╭──
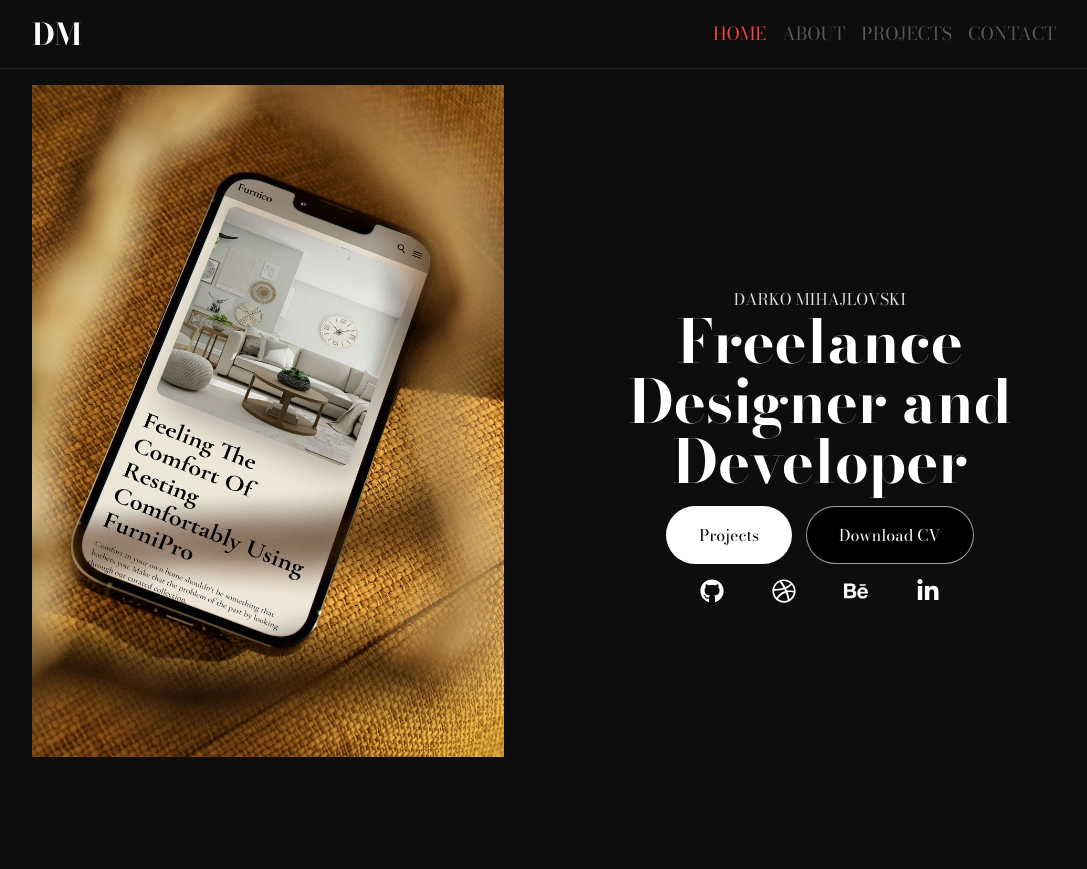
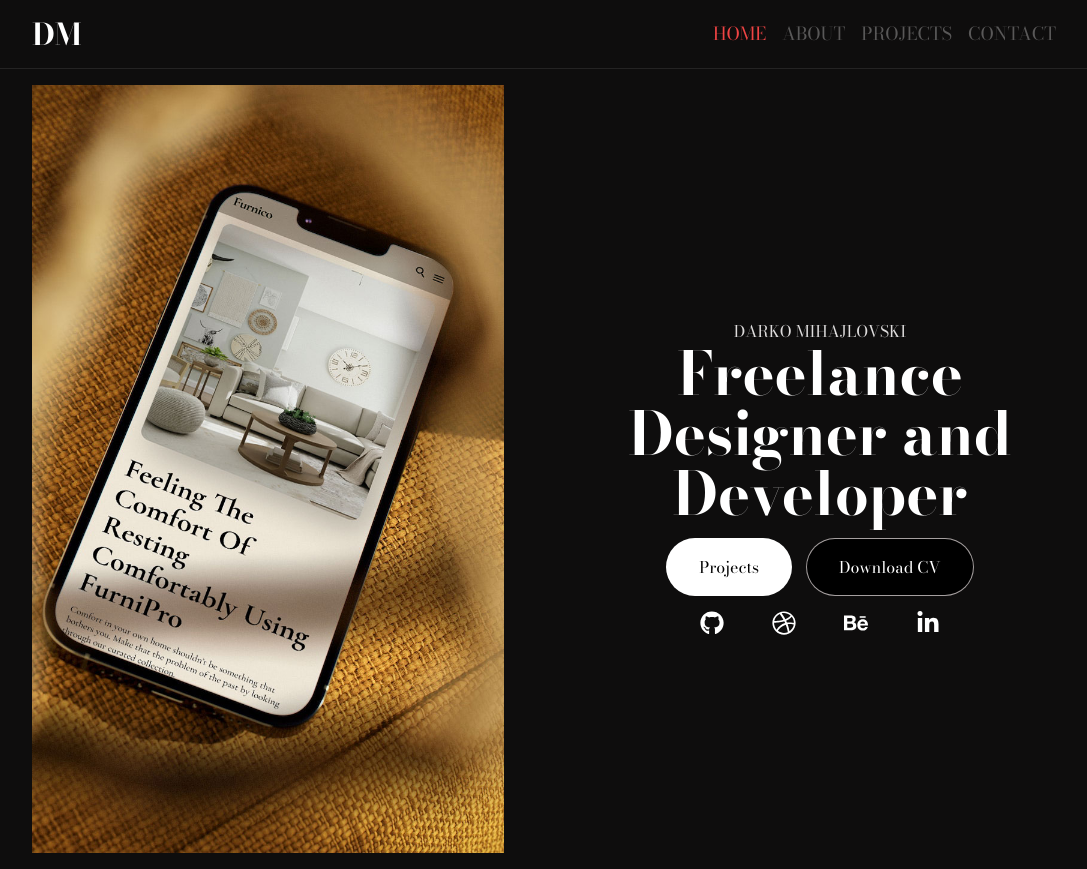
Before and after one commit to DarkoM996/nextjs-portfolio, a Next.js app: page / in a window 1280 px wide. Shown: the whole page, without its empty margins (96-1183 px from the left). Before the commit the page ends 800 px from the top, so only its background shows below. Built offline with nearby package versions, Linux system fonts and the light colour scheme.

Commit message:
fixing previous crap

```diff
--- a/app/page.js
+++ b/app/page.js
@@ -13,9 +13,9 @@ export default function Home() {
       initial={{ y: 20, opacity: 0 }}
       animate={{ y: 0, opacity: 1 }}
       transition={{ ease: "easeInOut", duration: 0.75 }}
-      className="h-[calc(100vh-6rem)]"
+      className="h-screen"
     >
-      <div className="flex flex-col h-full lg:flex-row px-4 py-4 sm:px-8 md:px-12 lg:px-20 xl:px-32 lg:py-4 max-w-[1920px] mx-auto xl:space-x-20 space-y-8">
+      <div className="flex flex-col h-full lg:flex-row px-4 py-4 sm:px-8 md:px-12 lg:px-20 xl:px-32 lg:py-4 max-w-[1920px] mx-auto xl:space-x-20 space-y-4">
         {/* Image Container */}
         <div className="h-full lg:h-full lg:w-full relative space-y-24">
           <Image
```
╰──
• BRIEF:
Extract every line from the one containing "fixing previous crap" to the end of the entries, including both of those lines, exactly as given and with nothing added.

• REPLY:
fixing previous crap

```diff
--- a/app/page.js
+++ b/app/page.js
@@ -13,9 +13,9 @@ export default function Home() {
       initial={{ y: 20, opacity: 0 }}
       animate={{ y: 0, opacity: 1 }}
       transition={{ ease: "easeInOut", duration: 0.75 }}
-      className="h-[calc(100vh-6rem)]"
+      className="h-screen"
     >
-      <div className="flex flex-col h-full lg:flex-row px-4 py-4 sm:px-8 md:px-12 lg:px-20 xl:px-32 lg:py-4 max-w-[1920px] mx-auto xl:space-x-20 space-y-8">
+      <div className="flex flex-col h-full lg:flex-row px-4 py-4 sm:px-8 md:px-12 lg:px-20 xl:px-32 lg:py-4 max-w-[1920px] mx-auto xl:space-x-20 space-y-4">
         {/* Image Container */}
         <div className="h-full lg:h-full lg:w-full relative space-y-24">
           <Image
```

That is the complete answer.